The required output is all lines below that contain the word "bins".
BEGIN DATA FOR THIS EXERCISE
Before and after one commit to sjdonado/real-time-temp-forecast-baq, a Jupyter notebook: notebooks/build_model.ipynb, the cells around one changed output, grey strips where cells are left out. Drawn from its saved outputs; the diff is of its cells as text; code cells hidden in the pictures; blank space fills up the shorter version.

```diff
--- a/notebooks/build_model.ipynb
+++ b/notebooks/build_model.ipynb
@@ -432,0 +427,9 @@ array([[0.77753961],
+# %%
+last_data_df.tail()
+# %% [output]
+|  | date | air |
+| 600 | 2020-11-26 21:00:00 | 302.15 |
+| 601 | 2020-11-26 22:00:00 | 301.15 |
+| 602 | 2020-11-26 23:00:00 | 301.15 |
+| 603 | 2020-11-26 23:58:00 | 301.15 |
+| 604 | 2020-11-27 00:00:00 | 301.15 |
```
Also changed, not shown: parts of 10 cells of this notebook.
END DATA FOR THIS EXERCISE
BEGIN DATA FOR THIS EXERCISE
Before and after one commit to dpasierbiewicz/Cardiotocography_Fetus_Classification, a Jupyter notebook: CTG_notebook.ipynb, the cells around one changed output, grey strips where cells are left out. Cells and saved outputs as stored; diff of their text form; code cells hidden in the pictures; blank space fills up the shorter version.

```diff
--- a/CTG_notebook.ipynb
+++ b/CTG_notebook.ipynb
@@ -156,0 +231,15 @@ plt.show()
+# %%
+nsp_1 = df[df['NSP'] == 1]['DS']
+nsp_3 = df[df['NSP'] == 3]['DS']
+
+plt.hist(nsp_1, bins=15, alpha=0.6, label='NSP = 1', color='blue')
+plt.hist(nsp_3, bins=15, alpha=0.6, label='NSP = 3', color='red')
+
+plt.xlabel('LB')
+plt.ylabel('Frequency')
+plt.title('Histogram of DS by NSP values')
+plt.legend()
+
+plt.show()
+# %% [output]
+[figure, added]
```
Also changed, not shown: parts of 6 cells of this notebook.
END DATA FOR THIS EXERCISE
BEGIN DATA FOR THIS EXERCISE
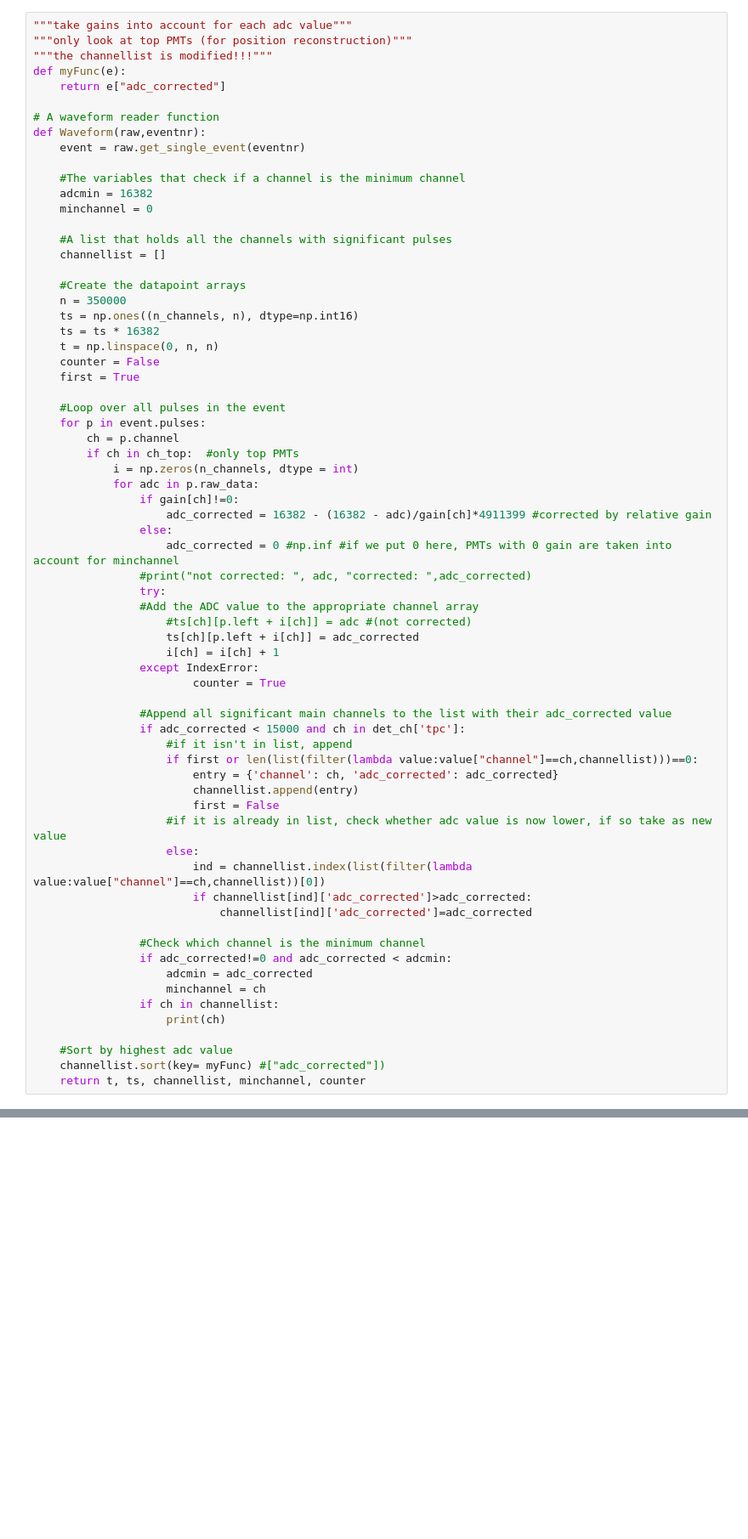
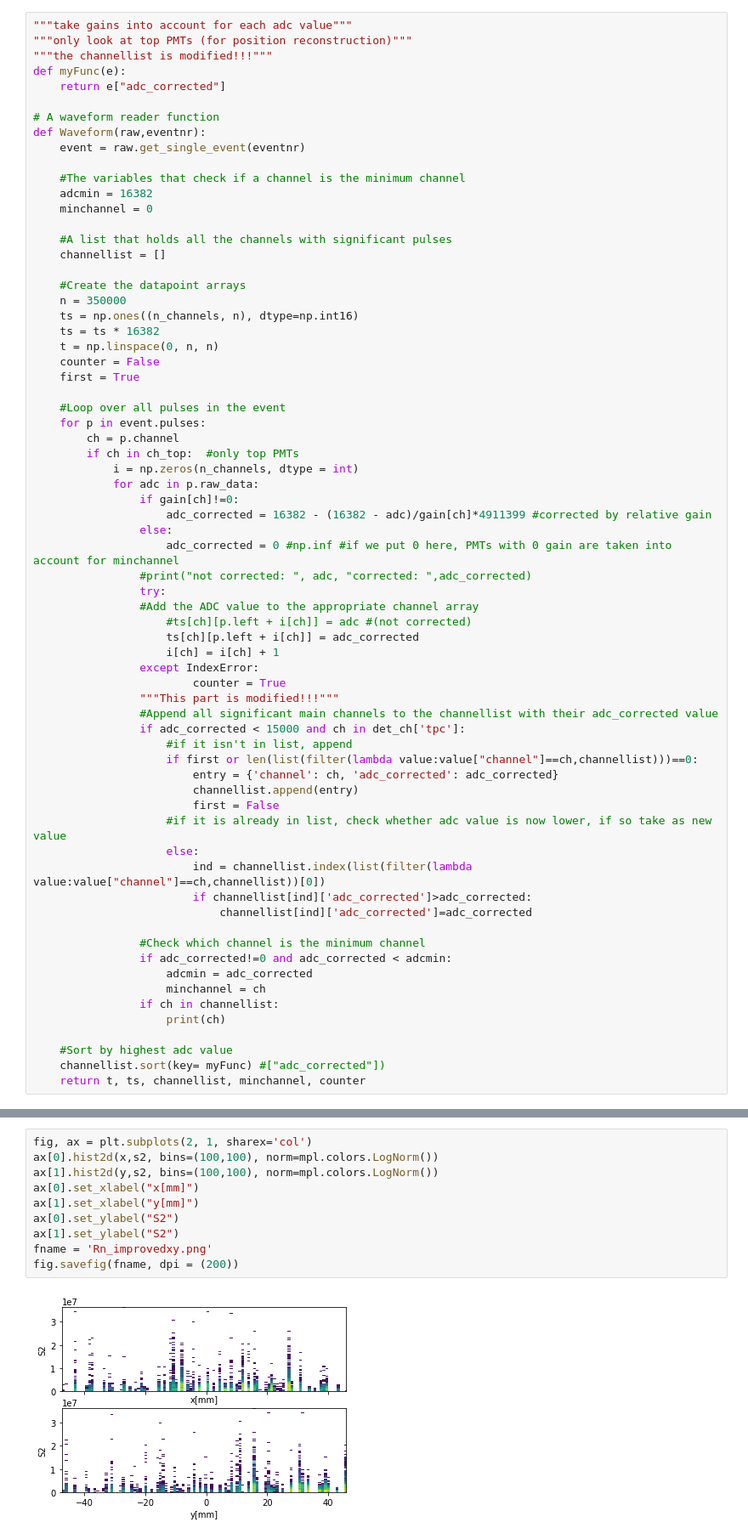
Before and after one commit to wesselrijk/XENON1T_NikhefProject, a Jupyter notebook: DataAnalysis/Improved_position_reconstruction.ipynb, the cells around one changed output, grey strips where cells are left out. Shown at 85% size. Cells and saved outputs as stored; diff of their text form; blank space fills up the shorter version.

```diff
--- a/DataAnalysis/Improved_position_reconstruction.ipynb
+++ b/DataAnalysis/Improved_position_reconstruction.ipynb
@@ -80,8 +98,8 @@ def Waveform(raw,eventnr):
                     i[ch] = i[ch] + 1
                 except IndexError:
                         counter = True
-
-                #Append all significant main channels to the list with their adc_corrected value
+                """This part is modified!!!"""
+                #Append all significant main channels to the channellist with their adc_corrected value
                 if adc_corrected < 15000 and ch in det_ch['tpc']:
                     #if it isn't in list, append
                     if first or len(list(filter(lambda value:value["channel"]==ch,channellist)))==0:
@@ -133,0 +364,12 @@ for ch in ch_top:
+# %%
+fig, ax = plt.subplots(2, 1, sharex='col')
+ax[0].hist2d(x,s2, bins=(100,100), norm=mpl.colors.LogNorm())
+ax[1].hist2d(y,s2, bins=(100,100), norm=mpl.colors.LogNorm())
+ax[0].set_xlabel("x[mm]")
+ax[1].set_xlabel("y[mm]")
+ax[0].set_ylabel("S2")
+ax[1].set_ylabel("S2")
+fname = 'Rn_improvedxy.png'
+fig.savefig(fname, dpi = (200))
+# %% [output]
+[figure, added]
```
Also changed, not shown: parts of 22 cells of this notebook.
END DATA FOR THIS EXERCISE
SOLUTION FOR THIS EXERCISE:
+plt.hist(nsp_1, bins=15, alpha=0.6, label='NSP = 1', color='blue')
+plt.hist(nsp_3, bins=15, alpha=0.6, label='NSP = 3', color='red')
+ax[0].hist2d(x,s2, bins=(100,100), norm=mpl.colors.LogNorm())
+ax[1].hist2d(y,s2, bins=(100,100), norm=mpl.colors.LogNorm())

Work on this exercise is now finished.